Exercise:
Extract the text of each entry below exactly, leaving every image behind.

[Items listed in a dataset]
_ _ _ _ _ _ _
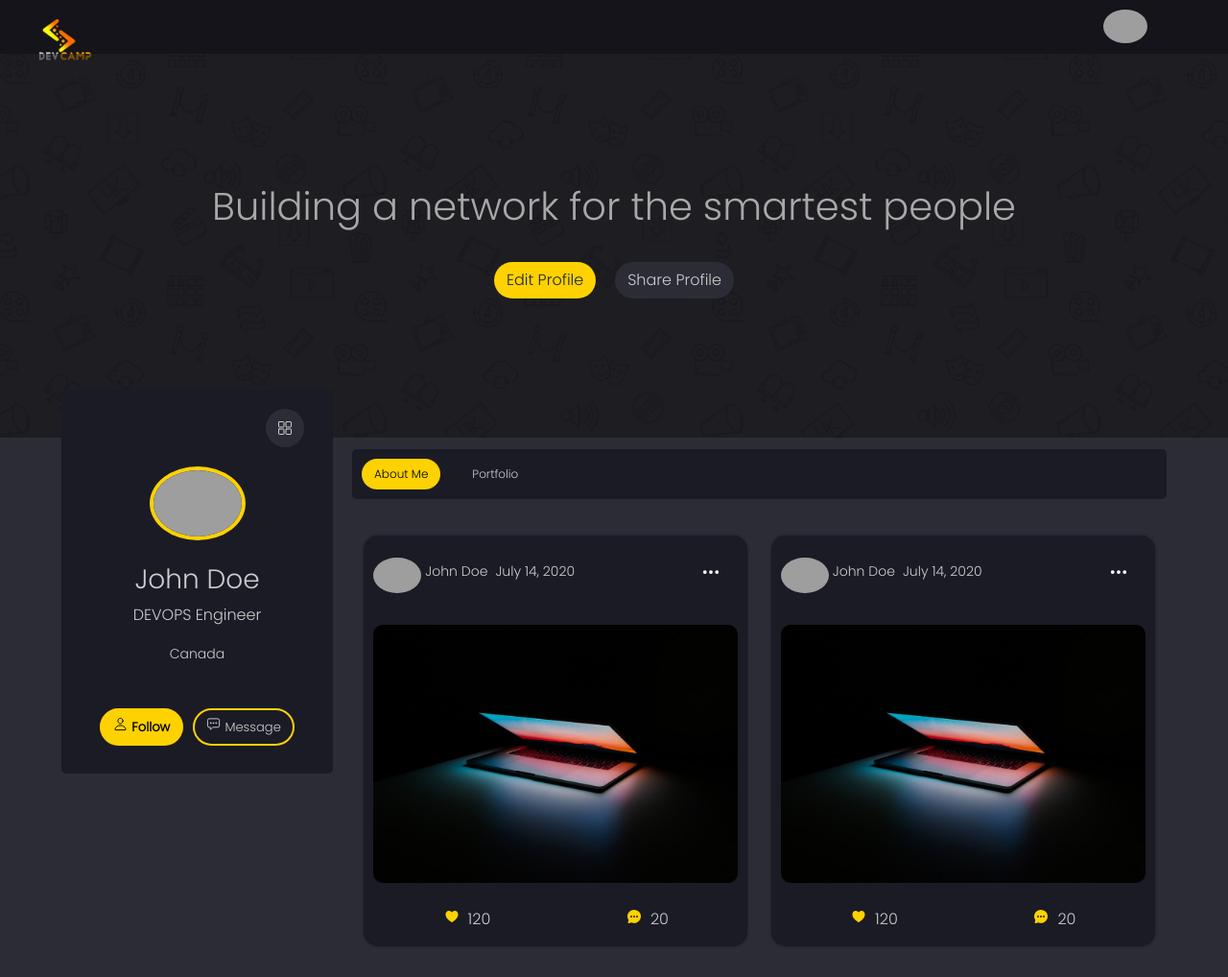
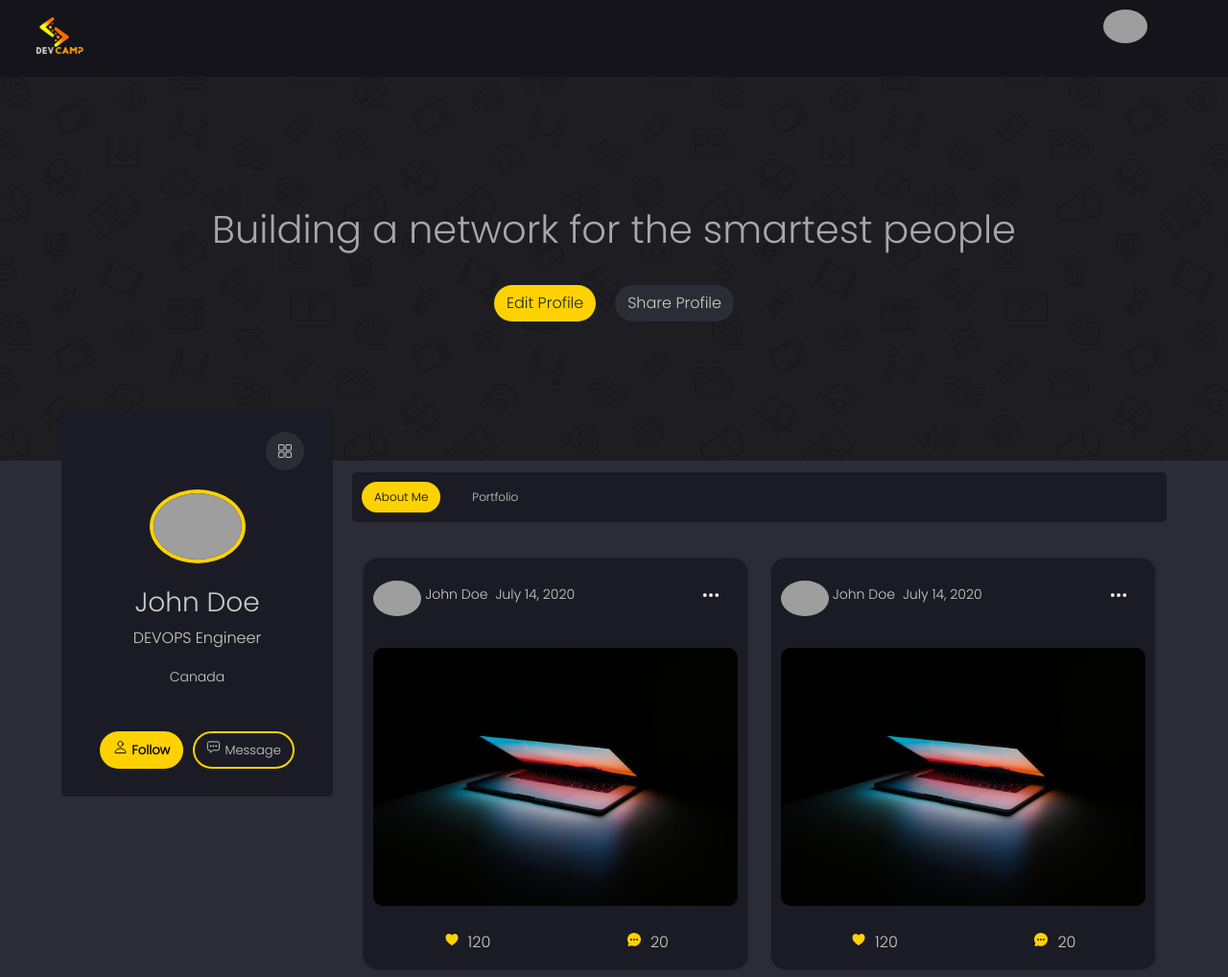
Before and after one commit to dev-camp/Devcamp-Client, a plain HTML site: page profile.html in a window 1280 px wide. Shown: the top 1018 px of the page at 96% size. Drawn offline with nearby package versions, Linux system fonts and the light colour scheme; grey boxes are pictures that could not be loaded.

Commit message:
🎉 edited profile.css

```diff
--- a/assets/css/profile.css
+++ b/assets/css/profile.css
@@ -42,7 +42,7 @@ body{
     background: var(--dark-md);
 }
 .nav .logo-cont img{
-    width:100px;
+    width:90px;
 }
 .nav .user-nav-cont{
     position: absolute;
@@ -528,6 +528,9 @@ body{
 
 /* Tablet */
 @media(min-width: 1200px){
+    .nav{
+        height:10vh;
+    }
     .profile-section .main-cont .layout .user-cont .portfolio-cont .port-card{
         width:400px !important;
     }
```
_ _ _ _ _ _ _
Exercise answer:
Before and after one commit to dev-camp/Devcamp-Client, a plain HTML site: page profile.html in a window 1280 px wide. Shown: the top 1018 px of the page at 96% size. Drawn offline with nearby package versions, Linux system fonts and the light colour scheme; grey boxes are pictures that could not be loaded.

Commit message:
🎉 edited profile.css

```diff
--- a/assets/css/profile.css
+++ b/assets/css/profile.css
@@ -42,7 +42,7 @@ body{
     background: var(--dark-md);
 }
 .nav .logo-cont img{
-    width:100px;
+    width:90px;
 }
 .nav .user-nav-cont{
     position: absolute;
@@ -528,6 +528,9 @@ body{
 
 /* Tablet */
 @media(min-width: 1200px){
+    .nav{
+        height:10vh;
+    }
     .profile-section .main-cont .layout .user-cont .portfolio-cont .port-card{
         width:400px !important;
     }
```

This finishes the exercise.